Luckily for me this time (and in stark contrast to my purchase of airline tickets) the price actually dropped in the 3 days I was siting there thinking about it. As a result, the 60" that had been far too expensive before was now available for a mere $2180. The amount that I'd mentally prepared myself for paying for the 55".

While this price drop did help cement my intention of buying it wasn't enough to get me to pull the trigger immediately. Instead, I was going to wait until my rapidly approaching next credit card statement so as to minimize the chance I'd have to take money out of my savings account to pay for it (the hassle of setting up the internet-only savings account is a post all on its own that I will get to someday).

Still, another day or two of reflection later, I realized that this pricing may simply be pre-Super Bowl pricing and that waiting another week for the end of my statement period could result in the price actually increasing back to its historical level. I knew if that situation arose, my spendthrift nature would prohibit me from purchasing the TV at the increased price and I'd have to just sit around for X months waiting for it to drop again. All the while unable to enjoy it's 1080p goodness.

So Wednesday of last week I pulled the trigger and placed the order at (using my card--3% back in store credit!) and it's now slowly winding its way here via some strange freight service.

Supposedly, by the end of the week the monolith will have arrived. And on that joyous day there will hopefully be some posting of impressions and info about the TV and much marveling at its crystal clear image and dazzling array of video inputs.

For me, the usual compulsive shipment tracking has returned and I feel the need to check its status regularly. I'm sure when I receive the call to schedule its delivery I will be crying and will probably repeatedly hug the delivery guys when they drop it off.

All that aside, I checked today and the price of the set had increased $120 to $2300 making me feel decidedly better about the choice to drop the money when I did.

Friday, February 02, 2007

Deerhoof'n it up

They bring it every time. Like them or love them but meh is not a plausible response!

1/30/07 @ GAMH in San Francisco, CA

Thursday, February 01, 2007

Aqua Teens threaten the nation?

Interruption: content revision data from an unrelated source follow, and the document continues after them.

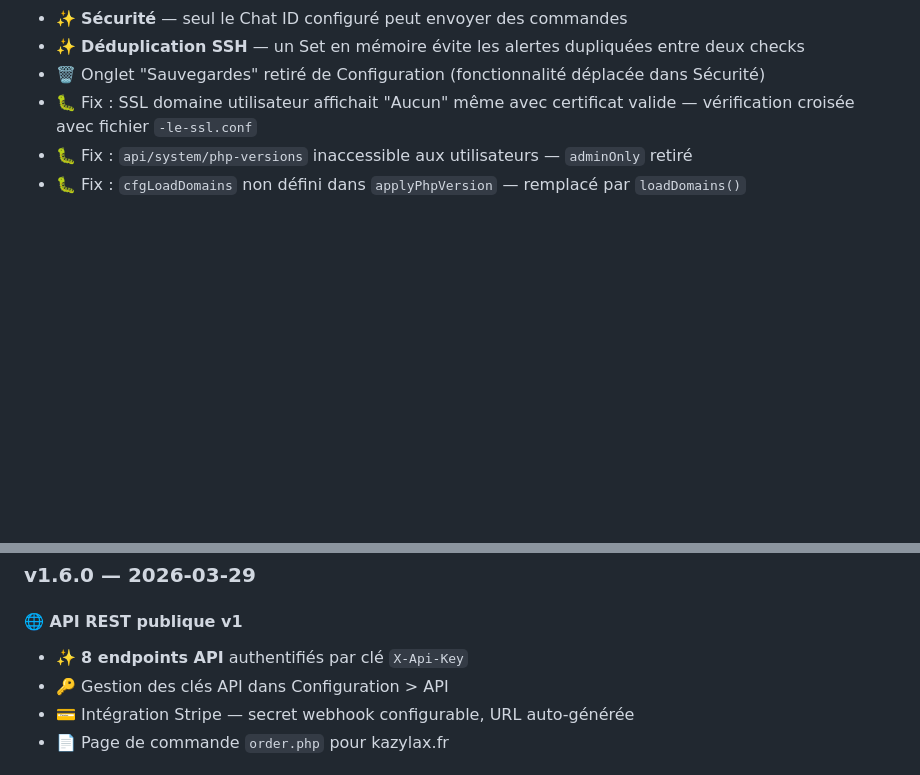
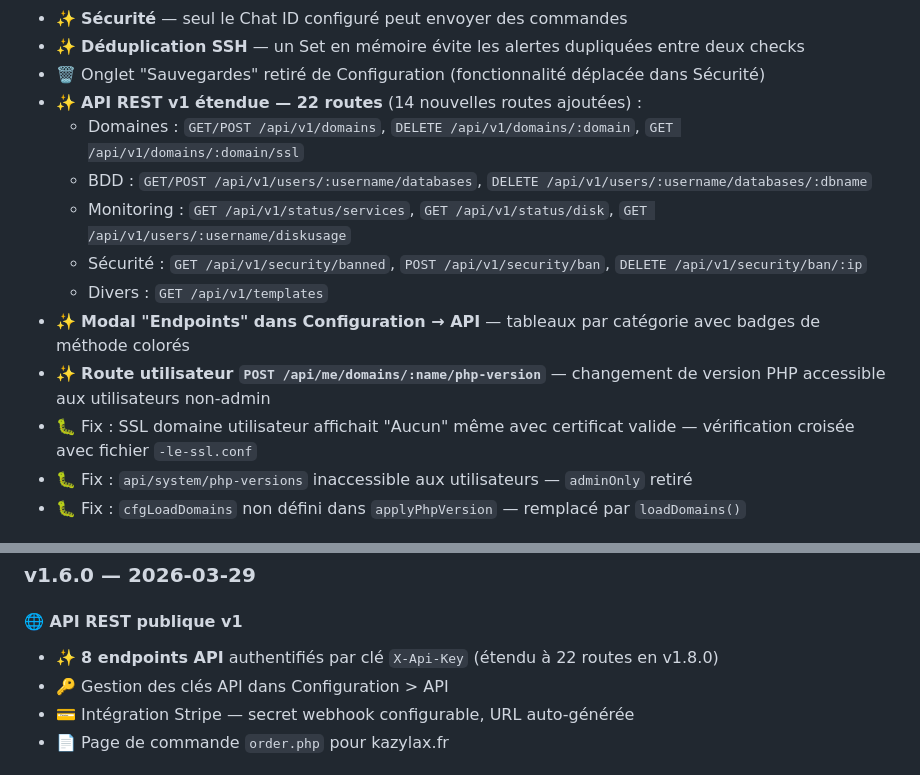
Before and after one commit to kazypanel/kazypanel, a Markdown page: README.md, 2 parts joined by grey strips. Rendered like a GitHub page; blank space fills up the shorter version.

```diff
--- a/README.md
+++ b/README.md
@@ -1158,6 +1194,14 @@ Développé avec ❤️ — Node.js, Express, Apache2, PHP-FPM, MariaDB, vsftpd,
 - ✨ **Sécurité** — seul le Chat ID configuré peut envoyer des commandes
 - ✨ **Déduplication SSH** — un Set en mémoire évite les alertes dupliquées entre deux checks
 - 🗑️ Onglet "Sauvegardes" retiré de Configuration (fonctionnalité déplacée dans Sécurité)
+- ✨ **API REST v1 étendue — 22 routes** (14 nouvelles routes ajoutées) :
+  - Domaines : `GET/POST /api/v1/domains`, `DELETE /api/v1/domains/:domain`, `GET /api/v1/domains/:domain/ssl`
+  - BDD : `GET/POST /api/v1/users/:username/databases`, `DELETE /api/v1/users/:username/databases/:dbname`
+  - Monitoring : `GET /api/v1/status/services`, `GET /api/v1/status/disk`, `GET /api/v1/users/:username/diskusage`
+  - Sécurité : `GET /api/v1/security/banned`, `POST /api/v1/security/ban`, `DELETE /api/v1/security/ban/:ip`
+  - Divers : `GET /api/v1/templates`
+- ✨ **Modal "Endpoints" dans Configuration → API** — tableaux par catégorie avec badges de méthode colorés
+- ✨ **Route utilisateur `POST /api/me/domains/:name/php-version`** — changement de version PHP accessible aux utilisateurs non-admin
 - 🐛 Fix : SSL domaine utilisateur affichait "Aucun" même avec certificat valide — vérification croisée avec fichier `-le-ssl.conf`
 - 🐛 Fix : `api/system/php-versions` inaccessible aux utilisateurs — `adminOnly` retiré
 - 🐛 Fix : `cfgLoadDomains` non défini dans `applyPhpVersion` — remplacé par `loadDomains()`
@@ -1246,7 +1290,7 @@ Développé avec ❤️ — Node.js, Express, Apache2, PHP-FPM, MariaDB, vsftpd,
 ### v1.6.0 — 2026-03-29
 
 #### 🌐 API REST publique v1
-- ✨ **8 endpoints API** authentifiés par clé `X-Api-Key`
+- ✨ **8 endpoints API** authentifiés par clé `X-Api-Key` (étendu à 22 routes en v1.8.0)
 - 🔑 Gestion des clés API dans Configuration > API
 - 💳 Intégration Stripe — secret webhook configurable, URL auto-générée
 - 📄 Page de commande `order.php` pour kazylax.fr
```
Also changed, not shown: other parts of README.md (+45 -9 lines).
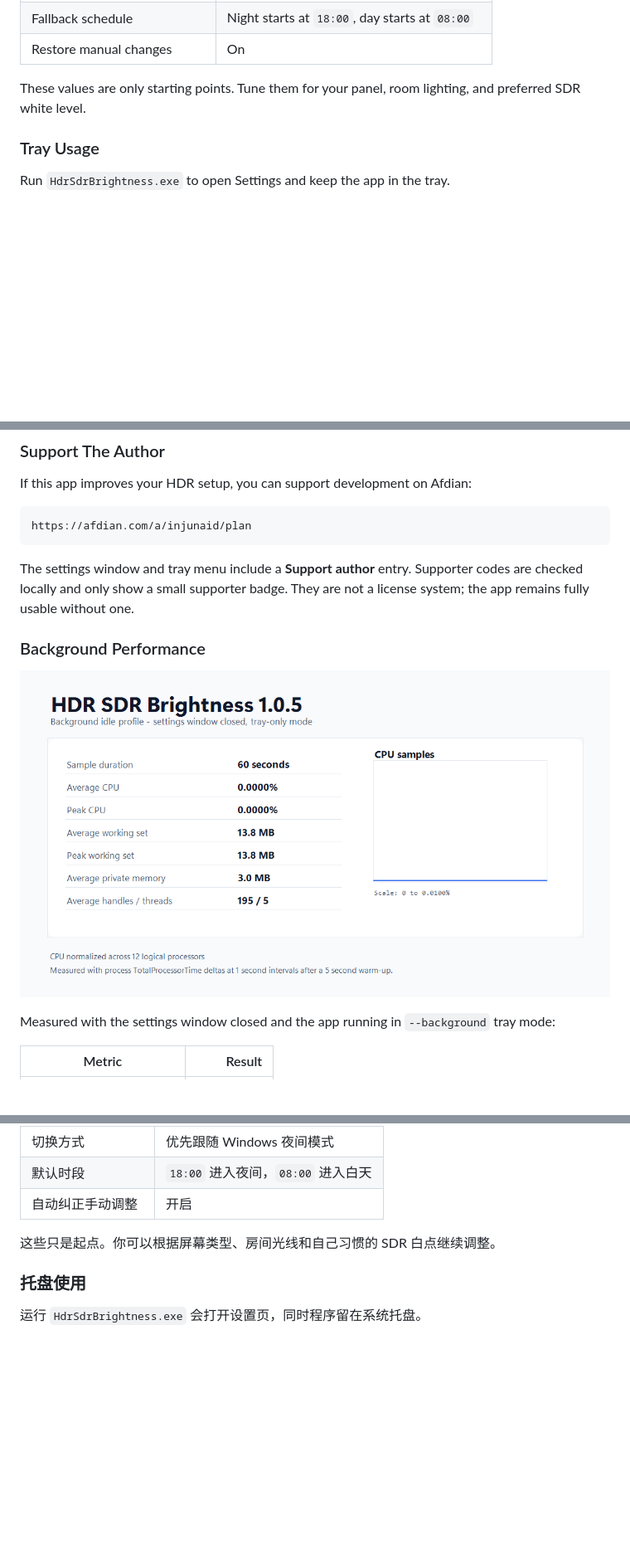
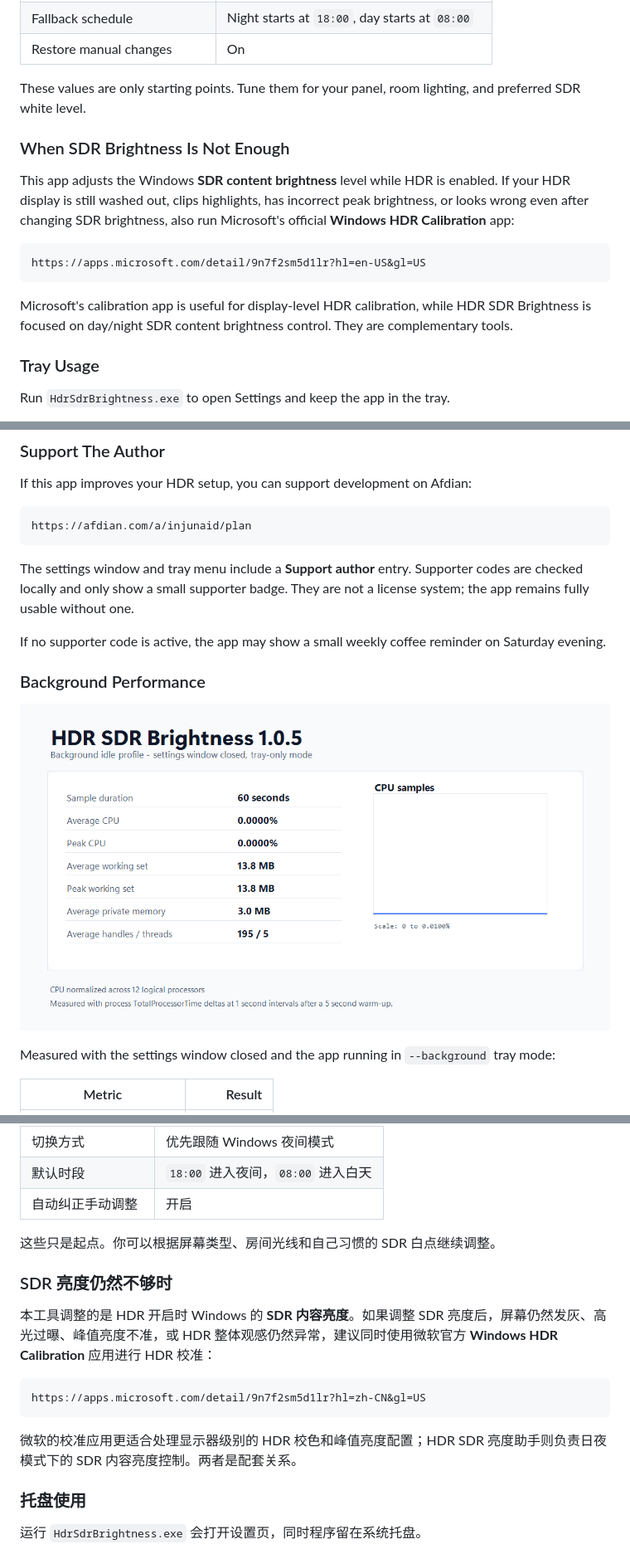
Before and after one commit to yinjunonly/hdr-sdr-brightness, a Markdown page: README.md, 3 parts joined by grey strips. Shown at 83% size. Rendered like a GitHub page; blank space fills up the shorter version.

````diff
--- a/README.md
+++ b/README.md
@@ -43,6 +52,16 @@ Extract the archive and run `HdrSdrBrightness.exe`. The app is portable: no inst
 | Restore manual changes | On |
 
 These values are only starting points. Tune them for your panel, room lighting, and preferred SDR white level.
+
+### When SDR Brightness Is Not Enough
+
+This app adjusts the Windows **SDR content brightness** level while HDR is enabled. If your HDR display is still washed out, clips highlights, has incorrect peak brightness, or looks wrong even after changing SDR brightness, also run Microsoft's official **Windows HDR Calibration** app:
+
+```text
+https://apps.microsoft.com/detail/9n7f2sm5d1lr?hl=en-US&gl=US
+```
+
+Microsoft's calibration app is useful for display-level HDR calibration, while HDR SDR Brightness is focused on day/night SDR content brightness control. They are complementary tools.
 
 ### Tray Usage
 
@@ -62,9 +81,11 @@ https://afdian.com/a/injunaid/plan
 
 The settings window and tray menu include a **Support author** entry. Supporter codes are checked locally and only show a small supporter badge. They are not a license system; the app remains fully usable without one.
 
+If no supporter code is active, the app may show a small weekly coffee reminder on Saturday evening.
+
 ### Background Performance
 
-![Background idle performance profile](image/README/performance-1.0.5.png)
+![Background idle performance profile](image/README/performance-1.0.6.png)
 
 Measured with the settings window closed and the app running in `--background` tray mode:
 
@@ -191,6 +221,16 @@ HdrSdrBrightness-1.0.5-win64.zip
 | 自动纠正手动调整 | 开启 |
 
 这些只是起点。你可以根据屏幕类型、房间光线和自己习惯的 SDR 白点继续调整。
+
+### SDR 亮度仍然不够时
+
+本工具调整的是 HDR 开启时 Windows 的 **SDR 内容亮度**。如果调整 SDR 亮度后，屏幕仍然发灰、高光过曝、峰值亮度不准，或 HDR 整体观感仍然异常，建议同时使用微软官方 **Windows HDR Calibration** 应用进行 HDR 校准：
+
+```text
+https://apps.microsoft.com/detail/9n7f2sm5d1lr?hl=zh-CN&gl=US
+```
+
+微软的校准应用更适合处理显示器级别的 HDR 校色和峰值亮度配置；HDR SDR 亮度助手则负责日夜模式下的 SDR 内容亮度控制。两者是配套关系。
 
 ### 托盘使用
 
````
Also changed, not shown: other parts of README.md (+25 -5 lines), image/README/performance-1.0.6.png (renamed from image/README/performance-1.0.5.png), image/README/settings-1.0.5-en.png (deleted), image/README/settings-1.0.5-zh.png (deleted), image/README/theme-adaptive-1.0.6-zh.png (added), image/README/theme-adaptive-1.0.6.png (added), 4 other files.
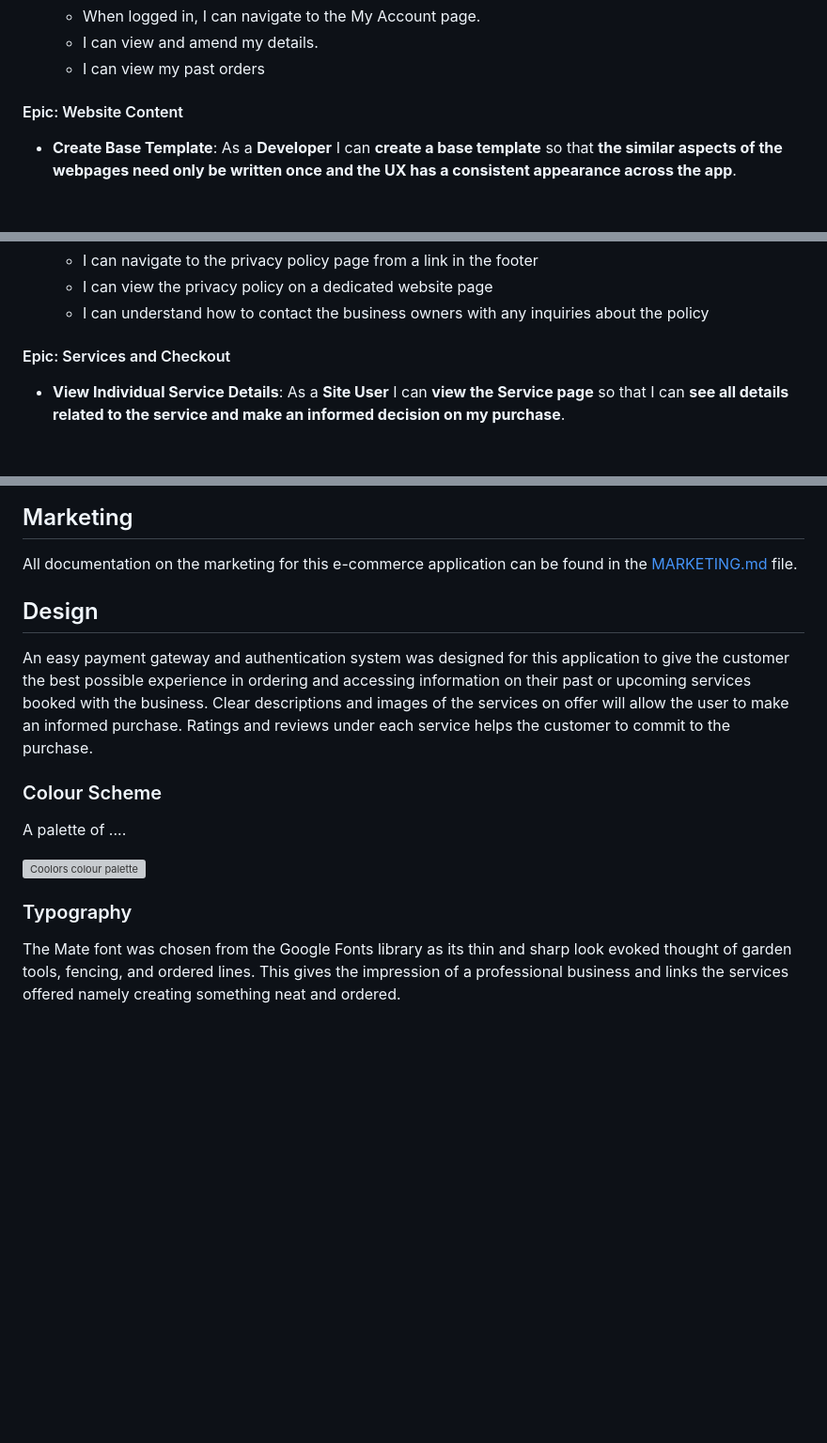
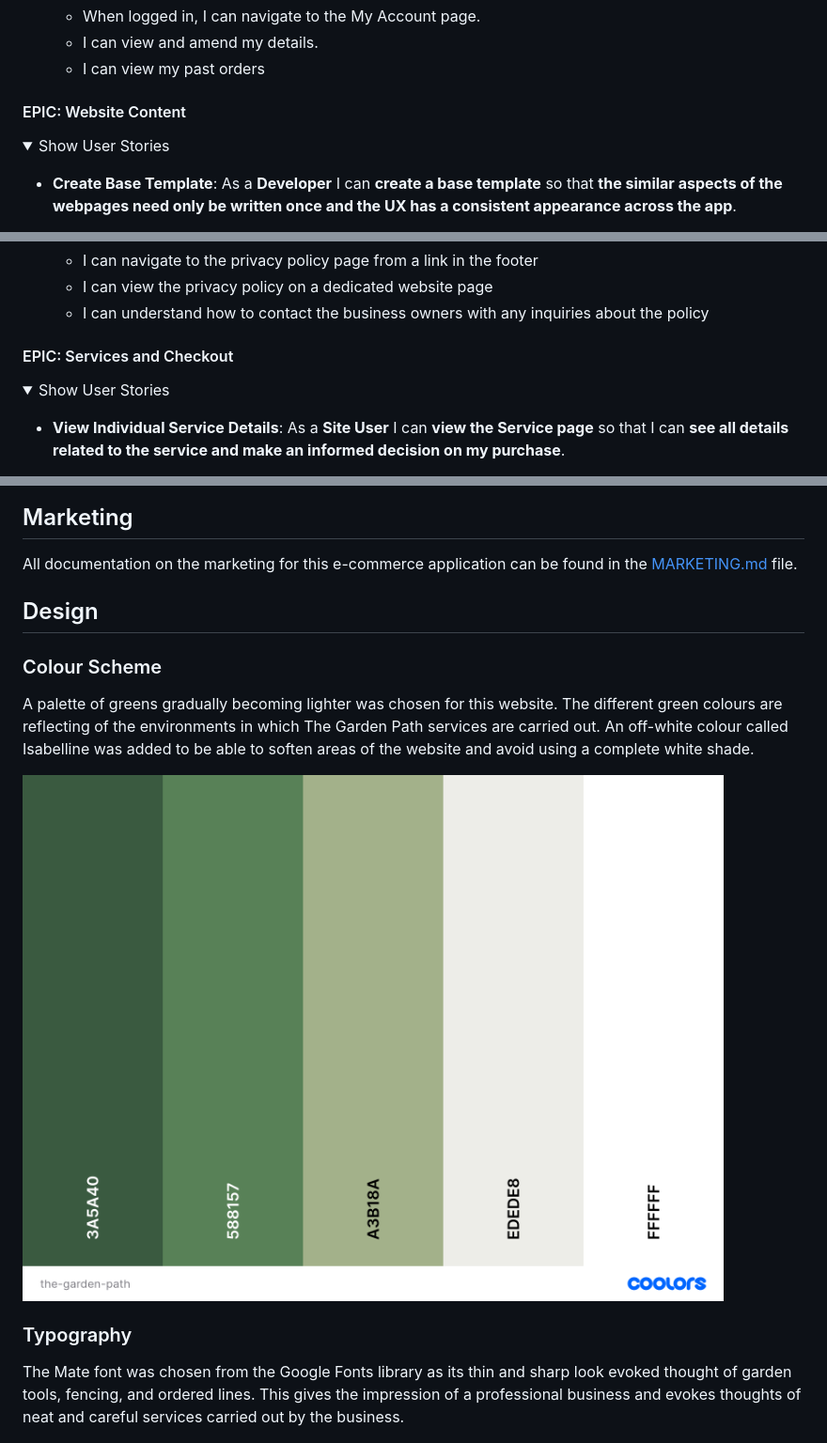
Before and after one commit to simonhw/gardening-services, a Markdown page: README.md, 3 parts joined by grey strips. Shown: that part at 94% size. Drawn GitHub-style; pictures changed too: static/images/readme/the-garden-path-colours.png (added); folded sections open; blank space fills up the shorter version; grey boxes are pictures that could not be loaded.

```diff
--- a/README.md
+++ b/README.md
@@ -165,7 +178,12 @@ Key user stories for the application are outlined below. An exhaustive list can
     - I can view and amend my details.
     - I can view my past orders
 
-#### Epic: Website Content
+</details>
+
+#### EPIC: Website Content
+
+<details><summary>Show User Stories</summary>
+
 - **Create Base Template**: As a **Developer** I can **create a base template** so that **the similar aspects of the webpages need only be written once and the UX has a consistent appearance across the app**.
     - I can create a base.html file.
     - I can create a header and nav bar for small screens.
@@ -194,7 +212,12 @@ Key user stories for the application are outlined below. An exhaustive list can
     - I can view the privacy policy on a dedicated website page
     - I can understand how to contact the business owners with any inquiries about the policy
 
-#### Epic: Services and Checkout
+</details>
+
+#### EPIC: Services and Checkout
+
+<details><summary>Show User Stories</summary>
+
 - **View Individual Service Details**: As a **Site User** I can **view the Service page** so that I can **see all details related to the service and make an informed decision on my purchase**.
     - When I click on a service I can view its details page.
     - I can see the service description, price, and rating.
@@ -298,16 +361,15 @@ The Epics and labels discussed above were used in conjunction with the board and
 ## Marketing
 All documentation on the marketing for this e-commerce application can be found in the [MARKETING.md](/MARKETING.md) file.
 
+## Design
 
-## Design
-An easy payment gateway and authentication system was designed for this application to give the customer the best possible experience in ordering and accessing information on their past or upcoming services booked with the business. Clear descriptions and images of the services on offer will allow the user to make an informed purchase. Ratings and reviews under each service helps the customer to commit to the purchase.
 ### Colour Scheme
-A palette of ....
+A palette of greens gradually becoming lighter was chosen for this website. The different green colours are reflecting of the environments in which The Garden Path services are carried out. An off-white colour called Isabelline was added to be able to soften areas of the website and avoid using a complete white shade.
 
-![Coolors colour palette]()
+![Coolors colour palette](static/images/readme/the-garden-path-colours.png)
 
 ### Typography
-The Mate font was chosen from the Google Fonts library as its thin and sharp look evoked thought of garden tools, fencing, and ordered lines. This gives the impression of a professional business and links the services offered namely creating something neat and ordered.
+The Mate font was chosen from the Google Fonts library as its thin and sharp look evoked thought of garden tools, fencing, and ordered lines. This gives the impression of a professional business and evokes thoughts of neat and careful services carried out by the business.
 
 ![Mate Font](static/images/readme/mate.png)
 
```
Also changed, not shown: other parts of README.md (+93 -34 lines), static/images/readme/erd_the_garden_path.png (added), static/images/readme/gardening_services_erd.png (deleted).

I got this story e-mailed to me three times today. It is clearly on my readers' minds and I want to take a second and address the issue. As anyone who has ever seen ATHF knows, Boston police were completely correct to realize that Ignignokt and Err are grave threats to humanity.

Everything they do should get them arrested. And here they are flagrantly demonstrating profanity in public places with batteries and wires attached to them. Batteries and wires can easily become a bomb! It's true, I saw it on MacGyver and I think the A-Team did it too. Hopefully, I won't have to testify as one of the few confirmed witnesses to seeing these aliens (illegal, I'm certain!) out in public.

As a pre-emptive PSA I want to make you all aware of this other thing that could otherwise be abused to make unwitting people and security officers think there was a bomb when that is not at all the case.

UPDATE: Winners and still champions.